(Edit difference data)
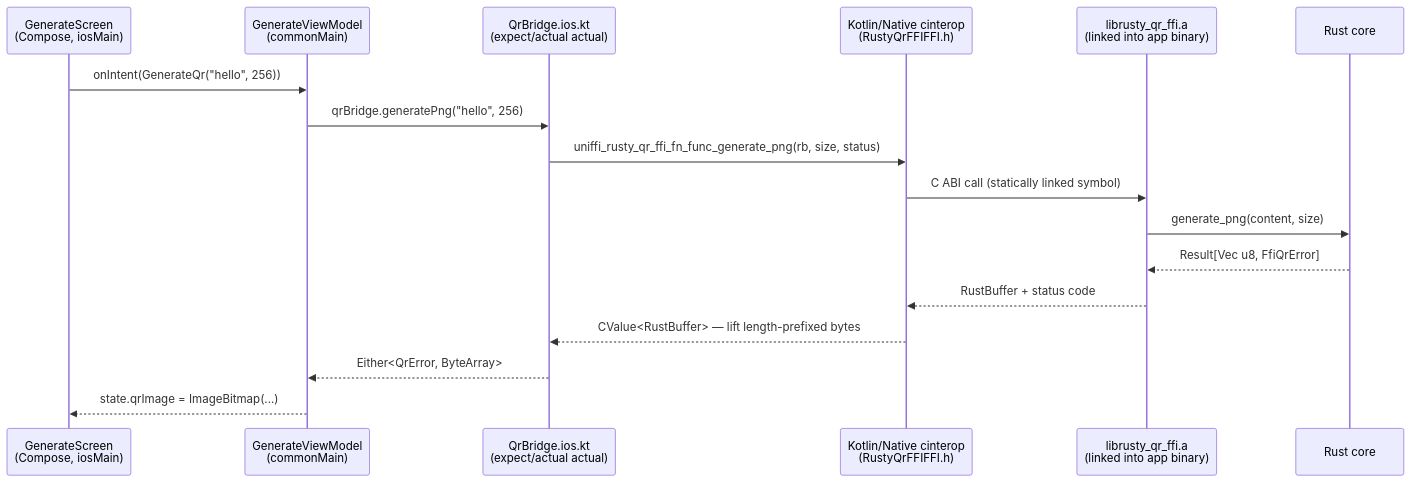
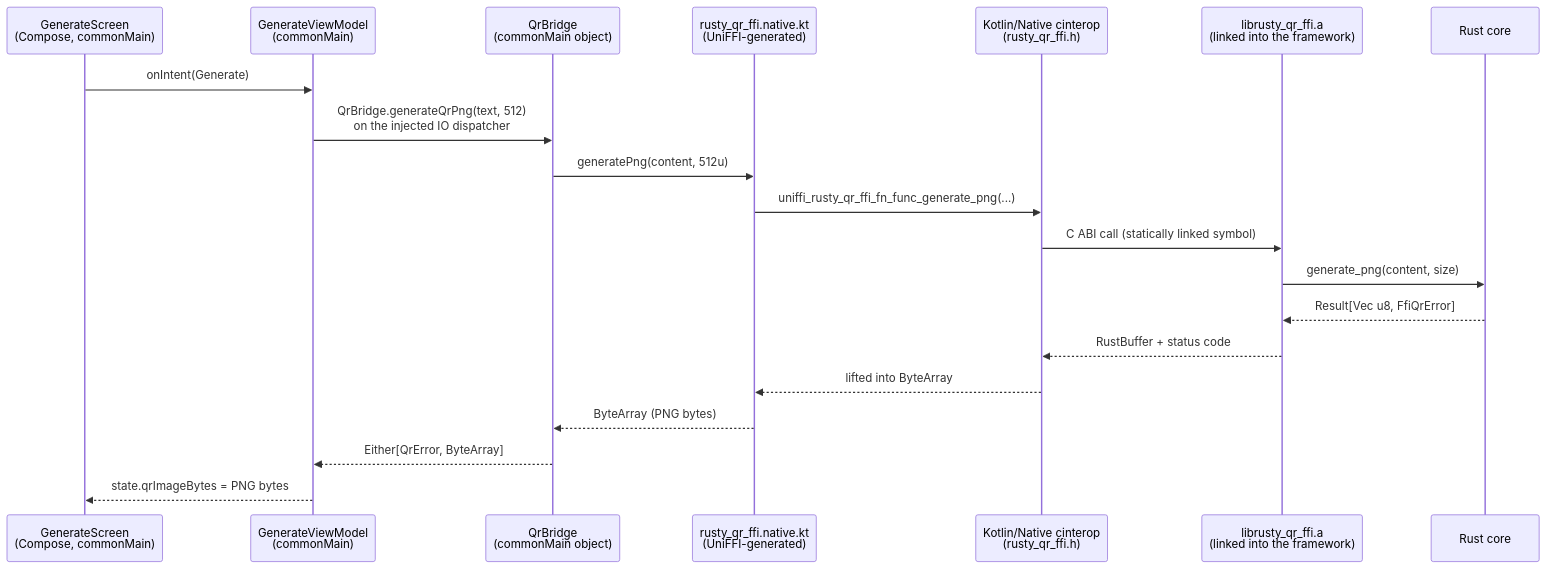
The seventh of 7 diagrams in docs/ARCHITECTURE.md (prasannajeet/RustyQR), drawn with Mermaid before and after one commit. The commit also changed other lines of this file and 25 other files, not shown here.

````diff
--- a/docs/ARCHITECTURE.md
+++ b/docs/ARCHITECTURE.md
@@ -425,20 +444,23 @@
 ```mermaid
 sequenceDiagram
-    participant UI as GenerateScreen<br/>(Compose, iosMain)
+    participant UI as GenerateScreen<br/>(Compose, commonMain)
     participant VM as GenerateViewModel<br/>(commonMain)
-    participant Bridge as QrBridge.ios.kt<br/>(expect/actual actual)
-    participant CI as Kotlin/Native cinterop<br/>(RustyQrFFIFFI.h)
-    participant A as librusty_qr_ffi.a<br/>(linked into app binary)
+    participant Bridge as QrBridge<br/>(commonMain object)
+    participant Gen as rusty_qr_ffi.native.kt<br/>(UniFFI-generated)
+    participant CI as Kotlin/Native cinterop<br/>(rusty_qr_ffi.h)
+    participant A as librusty_qr_ffi.a<br/>(linked into the framework)
     participant Rust as Rust core
 
-    UI->>VM: onIntent(GenerateQr("hello", 256))
-    VM->>Bridge: qrBridge.generatePng("hello", 256)
-    Bridge->>CI: uniffi_rusty_qr_ffi_fn_func_generate_png(rb, size, status)
+    UI->>VM: onIntent(Generate)
+    VM->>Bridge: QrBridge.generateQrPng(text, 512)<br/>on the injected IO dispatcher
+    Bridge->>Gen: generatePng(content, 512u)
+    Gen->>CI: uniffi_rusty_qr_ffi_fn_func_generate_png(...)
     CI->>A: C ABI call (statically linked symbol)
     A->>Rust: generate_png(content, size)
     Rust-->>A: Result[Vec u8, FfiQrError]
     A-->>CI: RustBuffer + status code
-    CI-->>Bridge: CValue<RustBuffer> — lift length-prefixed bytes
-    Bridge-->>VM: Either<QrError, ByteArray>
-    VM-->>UI: state.qrImage = ImageBitmap(...)
+    CI-->>Gen: lifted into ByteArray
+    Gen-->>Bridge: ByteArray (PNG bytes)
+    Bridge-->>VM: Either[QrError, ByteArray]
+    VM-->>UI: state.qrImageBytes = PNG bytes
 ```
````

* _WHAT THE TASK REQUIRES_: Check each line of the entries above for the word "Bridge". List the ones that have it.

* _ANSWER FOR THIS EXERCISE_:
-    participant Bridge as QrBridge.ios.kt<br/>(expect/actual actual)
+    participant Bridge as QrBridge<br/>(commonMain object)
-    VM->>Bridge: qrBridge.generatePng("hello", 256)
-    Bridge->>CI: uniffi_rusty_qr_ffi_fn_func_generate_png(rb, size, status)
+    VM->>Bridge: QrBridge.generateQrPng(text, 512)<br/>on the injected IO dispatcher
+    Bridge->>Gen: generatePng(content, 512u)
-    CI-->>Bridge: CValue<RustBuffer> — lift length-prefixed bytes
-    Bridge-->>VM: Either<QrError, ByteArray>
+    Gen-->>Bridge: ByteArray (PNG bytes)
+    Bridge-->>VM: Either[QrError, ByteArray]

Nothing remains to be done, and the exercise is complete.